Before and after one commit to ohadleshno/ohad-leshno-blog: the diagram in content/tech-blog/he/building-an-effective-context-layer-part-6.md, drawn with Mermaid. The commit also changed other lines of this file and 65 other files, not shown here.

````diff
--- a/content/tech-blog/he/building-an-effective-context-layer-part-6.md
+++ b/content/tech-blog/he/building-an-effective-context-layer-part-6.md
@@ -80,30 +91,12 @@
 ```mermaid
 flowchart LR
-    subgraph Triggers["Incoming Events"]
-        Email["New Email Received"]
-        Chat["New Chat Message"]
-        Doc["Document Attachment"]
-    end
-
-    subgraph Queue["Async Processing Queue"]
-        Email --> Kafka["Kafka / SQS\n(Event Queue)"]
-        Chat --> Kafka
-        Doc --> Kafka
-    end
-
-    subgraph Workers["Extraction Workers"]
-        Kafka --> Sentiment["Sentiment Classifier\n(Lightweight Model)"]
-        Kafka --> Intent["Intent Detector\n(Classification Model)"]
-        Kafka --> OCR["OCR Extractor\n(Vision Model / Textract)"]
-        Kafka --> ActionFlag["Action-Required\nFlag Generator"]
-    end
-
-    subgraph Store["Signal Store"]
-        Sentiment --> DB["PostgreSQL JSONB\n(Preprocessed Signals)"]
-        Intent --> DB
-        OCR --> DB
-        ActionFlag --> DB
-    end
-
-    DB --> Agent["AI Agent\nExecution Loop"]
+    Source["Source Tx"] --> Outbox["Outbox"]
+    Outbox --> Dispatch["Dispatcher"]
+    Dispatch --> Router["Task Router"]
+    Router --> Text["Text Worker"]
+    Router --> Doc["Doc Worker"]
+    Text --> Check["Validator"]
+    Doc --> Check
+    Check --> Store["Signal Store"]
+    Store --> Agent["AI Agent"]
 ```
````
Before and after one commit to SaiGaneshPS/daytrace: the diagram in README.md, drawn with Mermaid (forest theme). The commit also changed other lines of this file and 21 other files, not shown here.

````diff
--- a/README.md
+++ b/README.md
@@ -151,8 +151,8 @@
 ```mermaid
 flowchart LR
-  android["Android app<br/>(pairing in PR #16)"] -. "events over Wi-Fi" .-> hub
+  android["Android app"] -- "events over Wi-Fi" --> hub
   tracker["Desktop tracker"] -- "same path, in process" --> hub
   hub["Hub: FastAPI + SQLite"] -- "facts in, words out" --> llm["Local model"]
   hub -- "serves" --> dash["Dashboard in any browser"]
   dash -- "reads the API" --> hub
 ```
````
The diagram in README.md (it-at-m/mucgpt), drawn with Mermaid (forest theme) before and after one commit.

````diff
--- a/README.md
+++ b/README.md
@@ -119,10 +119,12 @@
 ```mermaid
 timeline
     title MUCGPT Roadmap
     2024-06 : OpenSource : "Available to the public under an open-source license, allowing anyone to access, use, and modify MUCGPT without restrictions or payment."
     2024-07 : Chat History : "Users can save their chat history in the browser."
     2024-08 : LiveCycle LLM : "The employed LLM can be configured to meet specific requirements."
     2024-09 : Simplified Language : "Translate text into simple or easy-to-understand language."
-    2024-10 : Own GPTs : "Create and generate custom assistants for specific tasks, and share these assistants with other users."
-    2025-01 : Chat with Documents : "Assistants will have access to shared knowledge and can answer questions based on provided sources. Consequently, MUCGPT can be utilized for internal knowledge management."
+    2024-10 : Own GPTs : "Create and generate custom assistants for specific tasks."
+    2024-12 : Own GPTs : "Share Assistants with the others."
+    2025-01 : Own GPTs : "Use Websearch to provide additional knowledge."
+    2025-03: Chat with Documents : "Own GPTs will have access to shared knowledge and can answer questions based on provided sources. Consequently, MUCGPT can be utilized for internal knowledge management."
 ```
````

--- --- ---

**About this task:**
Where a line of the records above holds the word "tech", copy that line.

**Result for this task:**
Before and after one commit to ohadleshno/ohad-leshno-blog: the diagram in content/tech-blog/he/building-an-effective-context-layer-part-6.md, drawn with Mermaid. The commit also changed other lines of this file and 65 other files, not shown here.
--- a/content/tech-blog/he/building-an-effective-context-layer-part-6.md
+++ b/content/tech-blog/he/building-an-effective-context-layer-part-6.md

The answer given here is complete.